When their motorcycle engines kept failing due to hard, ferrous contaminants, two Brits invented the Magnom filter. Its simple design uses no moving parts.
Instead, magnetic fields capture ferrous and nonferrous objects as small as 1 m. Though originally intended to keep fuel systems clean, it is now used on hydraulics, transmissions, and lubrication systems as well. The filter is distributed by FCS, Warwick, England (www.magnom.com).

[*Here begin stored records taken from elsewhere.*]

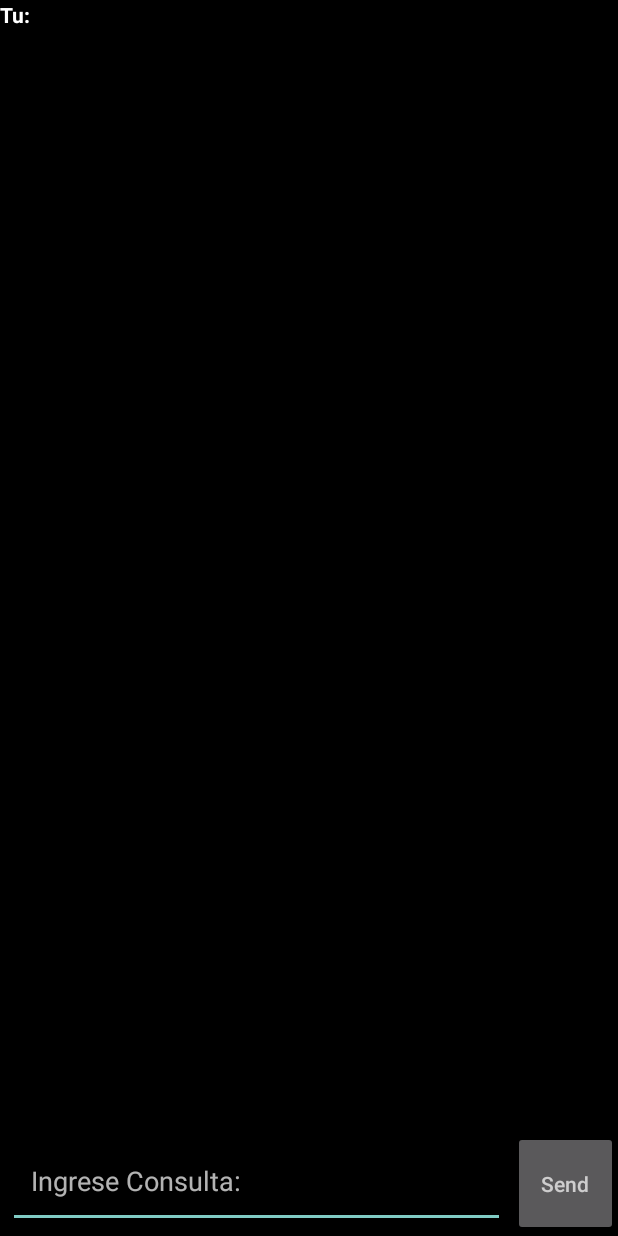
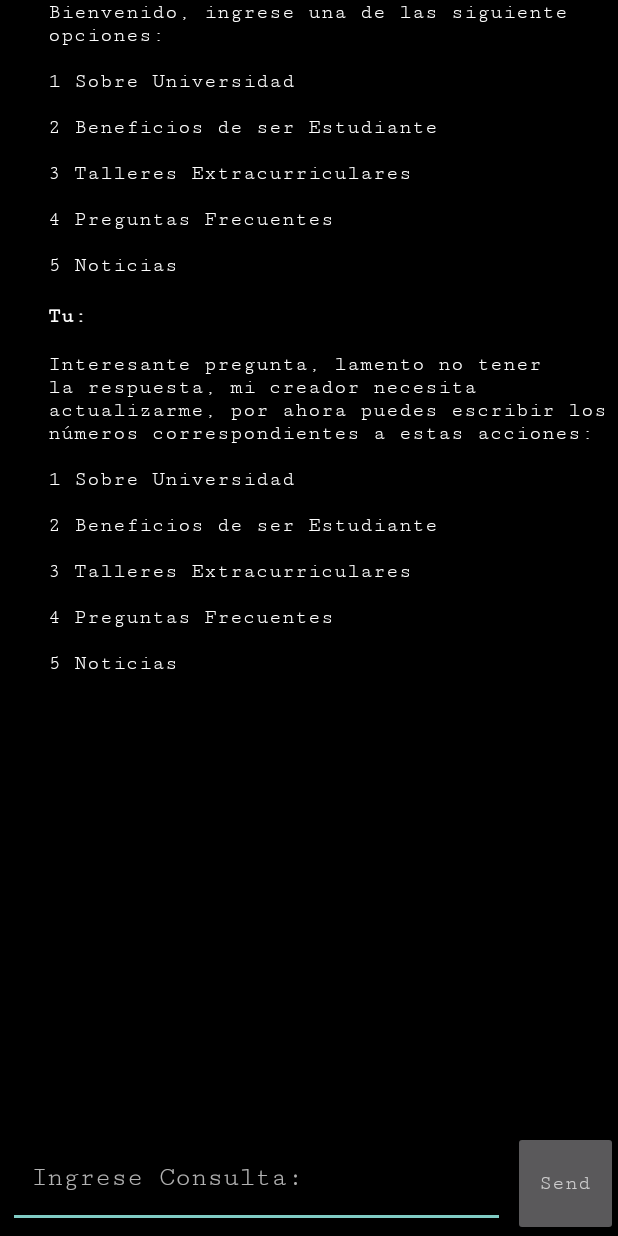
Before and after one commit to SotilArodi/-TrabajoInterInfoBasicaUnsa, an Android app: the MainActivity screen opened directly, with no data from a screen before it, after a tap on an icon or button, on a phone screen of 412 x 824 dp. Run offline under Robolectric (Android 15) with nearby library versions, the phone set to English and light mode, and no system bars.

Commit message:
Se agregó información al MainActivity

```diff
--- a/app/src/main/java/com/Rivas/chatbot/MainActivity.java
+++ b/app/src/main/java/com/Rivas/chatbot/MainActivity.java
@@ -27,11 +27,61 @@ public class MainActivity extends AppCompatActivity {
         inputEditText = findViewById(R.id.inputEditText);
         sendButton = findViewById(R.id.sendButton);
         //Una accion cuando se le haga click al boton
+        messagesTextView.append(Html.fromHtml("<p>Bienvenido, ingrese una de las siguiente opciones:</p>"));
+        messagesTextView.append(Html.fromHtml("<p>1 Sobre Universidad</p>"));
+        messagesTextView.append(Html.fromHtml("<p>2 Beneficios de ser Estudiante</p>"));
+        messagesTextView.append(Html.fromHtml("<p>3 Talleres Extracurriculares</p>"));
+        messagesTextView.append(Html.fromHtml("<p>4 Preguntas Frecuentes</p>"));
+        messagesTextView.append(Html.fromHtml("<p>5 Noticias</p>"));
         sendButton.setOnClickListener(view -> {
             String input = inputEditText.getText().toString();//Almacenamos la cadena de entrada
             messagesTextView.append(Html.fromHtml("<p><b>Tu:</b>"+ input  + "</p>"));
             inputEditText.setText("");//Limpiamos el edittext
-
+            switch (input){
+                case "1":
+                    messagesTextView.append(Html.fromHtml("<p>Misión:</p>"));
+                    messagesTextView.append(Html.fromHtml("<p>Formar profesionales competentes y éticos, con capacidad para la investigación e innovación generando conocimiento científico, tecnológico y humanístico, contribuyendo al desarrollo sostenible de la región y del país.</p>"));
+                    messagesTextView.append(Html.fromHtml("<p>Rector de la Universidad:</p>"));
+                    messagesTextView.append(Html.fromHtml("<p>Dr. Rohel Sánchez Sánchez</p>"));
+                    break;
+                case "2":
+                    messagesTextView.append(Html.fromHtml("<p>-Talleres Extracurriculares</p>"));
+                    messagesTextView.append(Html.fromHtml("<p>-Comedor Universitario</p>"));
+                    messagesTextView.append(Html.fromHtml("<p>-Servicios Médicos</p>"));
+                    messagesTextView.append(Html.fromHtml("<p>-Apoyo en caso de pobreza extrema y falta de recursos moderado</p>"));
+                    messagesTextView.append(Html.fromHtml("<p>-Tutoría</p>"));
+                    break;
+                case "3":
+                    messagesTextView.append(Html.fromHtml("<p>Talleres Extracurriculares:</p>"));
+                    messagesTextView.append(Html.fromHtml("<p>Un estudiante universitario no solo se desarrolla en el ámbito técnico, sino que también, es explorador de diversas artes y habilidades que complementen y mejoren su humanismo</p>"));
+                    messagesTextView.append(Html.fromHtml("<p>Reglas:</p>"));
+                    messagesTextView.append(Html.fromHtml("<p>El estudiante puede ingresar a los talleres extracurriculares cada vez que se habiliten por la Oficina de Arte y Deportes, son necesarios una cantidad de 6 talleres extracurriculares para graduarse, el mal desempeño en estos traerá sanciones cada vez más fuertes</p>"));
+                    messagesTextView.append(Html.fromHtml("<p>Lista de talleres Extracurriculares:</p>"));
+                    messagesTextView.append(Html.fromHtml("<p>      ...(Coming Soon ... Insertar aquí talleres extracurriculares... )</p>"));
+                    break;
+                case "4":
+                    messagesTextView.append(Html.fromHtml("<p>¿Dónde pago los derechos de trámites administrativos?</p>"));
+                    messagesTextView.append(Html.fromHtml("<p>¿Cómo se canjean los vouchers por Boleta de la UNSA?</p>"));
+                    messagesTextView.append(Html.fromHtml("<p>¿Cuáles son los montos de pago de derechos administrativos?</p>"));
+                    messagesTextView.append(Html.fromHtml("<p>¿Cómo se presentan documentos por mesa de partes?</p>"));
+                    messagesTextView.append(Html.fromHtml("<p>¿Cómo saco mi correo institucional si soy un alumno antiguo?</p>"));
+                    messagesTextView.append(Html.fromHtml("<p>*IMPORTANTE: Todo trámite administrativo debe realizarse con el correo institucional</p>"));
+                    break;
+                case "5":
+                    messagesTextView.append(Html.fromHtml("<p>-UNSA asumió la Vicepresidencia del Consejo de Rectores por la Integración de la Subregión Centro Oeste de Sudamérica CRISCOS</p>"));
+                    messagesTextView.append(Html.fromHtml("<p>-Más de medio millón de soles invirtió la UNSA en la recuperación e implementación de espacios deportivos</p>"));
+                    messagesTextView.append(Html.fromHtml("<p>-Facultad de Administración de la UNSA será modelo de emprendimiento</p>"));
+                    messagesTextView.append(Html.fromHtml("<p>-UNSA construye moderna infraestructura para filial de Camaná</p>"));
+                    break;
+                default:
+                    messagesTextView.append(Html.fromHtml("<p>Interesante pregunta, lamento no tener la respuesta, mi creador necesita actualizarme, por ahora puedes escribir los números correspondientes a estas acciones:</p>"));
+                    messagesTextView.append(Html.fromHtml("<p>1 Sobre Universidad</p>"));
+                    messagesTextView.append(Html.fromHtml("<p>2 Beneficios de ser Estudiante</p>"));
+                    messagesTextView.append(Html.fromHtml("<p>3 Talleres Extracurriculares</p>"));
+                    messagesTextView.append(Html.fromHtml("<p>4 Preguntas Frecuentes</p>"));
+                    messagesTextView.append(Html.fromHtml("<p>5 Noticias</p>"));
+                    break;
+            }
         });
     }
 }
--- a/app/src/main/res/layout/activity_main.xml
+++ b/app/src/main/res/layout/activity_main.xml
@@ -19,8 +19,11 @@
             android:id="@+id/messagesTextView"
             android:layout_width="match_parent"
             android:layout_height="wrap_content"
-            android:textColor="@color/white"
-            android:scrollbarSize="16sp"/>
+            android:fontFamily="serif-monospace"
+            android:layout_marginStart="32dp"
+            android:layout_marginLeft="32dp"
+            android:scrollbarSize="16sp"
+            android:textColor="@color/white" />
 
     </ScrollView>
 
@@ -42,6 +45,7 @@
             android:padding="15dp"
             android:layout_toStartOf="@id/sendButton"
             android:layout_alignParentStart="true"
+            android:fontFamily="serif-monospace"
             android:hint="@string/consult"
             android:imeOptions="actionDone"
             android:inputType="textShortMessage"
@@ -55,6 +59,7 @@
             android:layout_width="70dp"
             android:layout_height="match_parent"
             android:layout_alignParentEnd="true"
+            android:fontFamily="serif-monospace"
             android:textColor="@color/white"
             android:hint="@string/btnSend"
             android:layout_alignParentRight="true" />
```
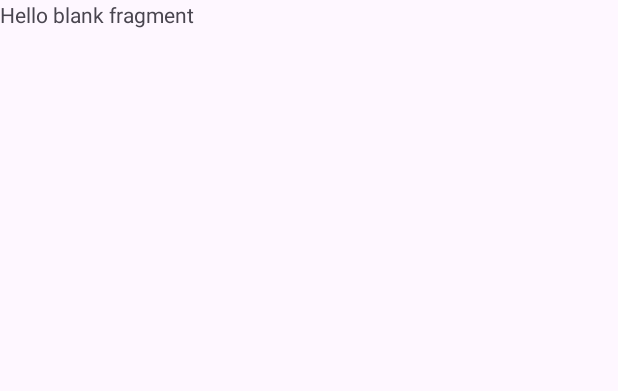
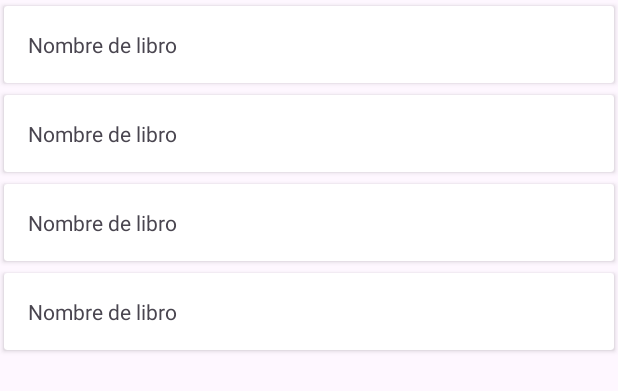
Before and after one commit to LeeMichael24/Book-App-Tracker, an Android app: the layout fragment_books.xml on its own in the app's theme, with its tools: preview values and no code run, on a phone screen of 412 x 824 dp. Shown: the top 391 px of the screen. Run offline under Robolectric (Android 15) with nearby library versions, the phone set to English and light mode, and no system bars.

Commit message:
ADD: RecycleView - Adapter

```diff
--- a/BookTrackerApp/app/src/main/AndroidManifest.xml
+++ b/BookTrackerApp/app/src/main/AndroidManifest.xml
@@ -14,7 +14,7 @@
         android:theme="@style/Theme.BookTrackerApp"
         tools:targetApi="31">
         <activity
-            android:name=".MainActivity"
+            android:name=".ui.MainActivity"
             android:exported="true">
             <intent-filter>
                 <action android:name="android.intent.action.MAIN" />
--- a/BookTrackerApp/app/src/main/java/com/example/booktrackerapp/repositories/BooksRepository.kt
+++ b/BookTrackerApp/app/src/main/java/com/example/booktrackerapp/repositories/BooksRepository.kt
@@ -7,9 +7,10 @@ class BooksRepository(private val books: List<Book>) {
 
     fun getBooks() = books
 
-    fun getBooksByAuthor(author: Author) =
+    fun getBooksByAuthor(author: Author) = {
         //esto significa que recibira info y la filtrara por autores y retornana el valor
         books.filter { books ->
             books.authors.contains(author)
         }
+    }
 }
--- a/BookTrackerApp/app/src/main/java/com/example/booktrackerapp/MainActivity.kt
+++ b/BookTrackerApp/app/src/main/java/com/example/booktrackerapp/ui/MainActivity.kt
@@ -1,8 +1,9 @@
-package com.example.booktrackerapp
+package com.example.booktrackerapp.ui
 
 import androidx.appcompat.app.AppCompatActivity
 import android.os.Bundle
 import androidx.databinding.DataBindingUtil
+import com.example.booktrackerapp.R
 import com.example.booktrackerapp.databinding.ActivityMainBinding
 
 class MainActivity : AppCompatActivity() {
@@ -18,7 +19,8 @@ class MainActivity : AppCompatActivity() {
         binding = DataBindingUtil
             .setContentView(
                 this,
-                R.layout.activity_main)
+                R.layout.activity_main
+            )
     }
 }
 //en esta parte ya se ha activado el data binding para el main activity pero aun falta el del fragment
--- a/BookTrackerApp/app/src/main/java/com/example/booktrackerapp/viewmodels/BooksViewModel.kt
+++ b/BookTrackerApp/app/src/main/java/com/example/booktrackerapp/ui/books/BooksViewModel.kt
@@ -1,4 +1,4 @@
-package com.example.booktrackerapp.viewmodels
+package com.example.booktrackerapp.ui.books
 
 import androidx.lifecycle.ViewModel
 import androidx.lifecycle.ViewModelProvider.AndroidViewModelFactory.Companion.APPLICATION_KEY
--- a/BookTrackerApp/app/src/main/res/layout/activity_main.xml
+++ b/BookTrackerApp/app/src/main/res/layout/activity_main.xml
@@ -7,7 +7,7 @@
     <androidx.constraintlayout.widget.ConstraintLayout
         android:layout_width="match_parent"
         android:layout_height="match_parent"
-        tools:context=".MainActivity">
+        tools:context=".ui.MainActivity">
 
         <androidx.fragment.app.FragmentContainerView
             android:id="@+id/fragmentContainerView"
--- a/BookTrackerApp/app/src/main/res/layout/fragment_books.xml
+++ b/BookTrackerApp/app/src/main/res/layout/fragment_books.xml
@@ -1,18 +1,22 @@
 <?xml version="1.0" encoding="utf-8"?>
 
 <layout xmlns:android="http://schemas.android.com/apk/res/android"
-    xmlns:tools="http://schemas.android.com/tools">
+    xmlns:tools="http://schemas.android.com/tools"
+    xmlns:app="http://schemas.android.com/apk/res-auto">
 
     <FrameLayout
         android:layout_width="match_parent"
         android:layout_height="match_parent"
-        tools:context=".ui.BooksFragment">
+        tools:context=".ui.books.BooksFragment">
 
-        <!-- TODO: Update blank fragment layout -->
-        <TextView
+        <androidx.recyclerview.widget.RecyclerView
+            android:id="@+id/recycler_books"
             android:layout_width="match_parent"
             android:layout_height="match_parent"
-            android:text="@string/hello_blank_fragment" />
+            app:layoutManager="androidx.recyclerview.widget.LinearLayoutManager"
+            tools:listitem="@layout/item_book"
+            tools:itemCount="4" />
 
     </FrameLayout>
+
 </layout>
--- /dev/null
+++ b/BookTrackerApp/app/src/main/res/layout/item_book.xml
@@ -0,0 +1,28 @@
+<?xml version="1.0" encoding="utf-8"?>
+<FrameLayout xmlns:android="http://schemas.android.com/apk/res/android"
+    xmlns:tools="http://schemas.android.com/tools"
+    xmlns:app="http://schemas.android.com/apk/res-auto"
+    android:layout_width="match_parent"
+    android:layout_height="wrap_content">
+
+
+    <androidx.cardview.widget.CardView
+        android:layout_width="match_parent"
+        android:layout_height="wrap_content"
+        app:cardUseCompatPadding="true">
+
+        <LinearLayout
+            android:layout_width="match_parent"
+            android:padding="16dp"
+            android:layout_height="wrap_content">
+
+            <TextView
+                android:id="@+id/book_name"
+                android:layout_width="wrap_content"
+                android:layout_height="wrap_content"
+                tools:text = "Nombre de libro"/>
+        </LinearLayout>
+
+    </androidx.cardview.widget.CardView>
+
+</FrameLayout>
--- a/BookTrackerApp/app/src/main/res/navigation/nav_graph.xml
+++ b/BookTrackerApp/app/src/main/res/navigation/nav_graph.xml
@@ -7,7 +7,7 @@
 
     <fragment
         android:id="@+id/booksFragment"
-        android:name="com.example.booktrackerapp.ui.BooksFragment"
+        android:name="com.example.booktrackerapp.ui.books.BooksFragment"
         android:label="fragment_books"
         tools:layout="@layout/fragment_books" />
 </navigation>
```
Also changed, not shown: BookTrackerApp/app/src/main/java/com/example/booktrackerapp/ui/books/BooksAdapter.kt (added, +48 -0 lines), BookTrackerApp/app/src/main/java/com/example/booktrackerapp/ui/books/BooksFragment.kt (renamed from BookTrackerApp/app/src/main/java/com/example/booktrackerapp/ui/BooksFragment.kt, +4 -4 lines), 1 other file.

The device has wide flow channels between stacks of plates that let fluids pass with minimal pressure drop. A magnet draws ferrous and nonferrous contaminants into collection zones between the plates. (The filter collects nonferrous particles if ferrous ones are present in a process called heterocoagulation.) These zones hold significantly more contaminant than conventional filters and without obstructing flow. Therefore, the Magnom operates for long periods without service and is easily cleaned and reused. It cannot puncture and dump contaminants into the system. And it works with fluid flowing in either direction, and even both directions if it is a pulsing system. The filter withstands fluid pressures to 140 bar, flows up to 500-liters/min, viscosities to 10,0000 cST, and temperatures to 350°C.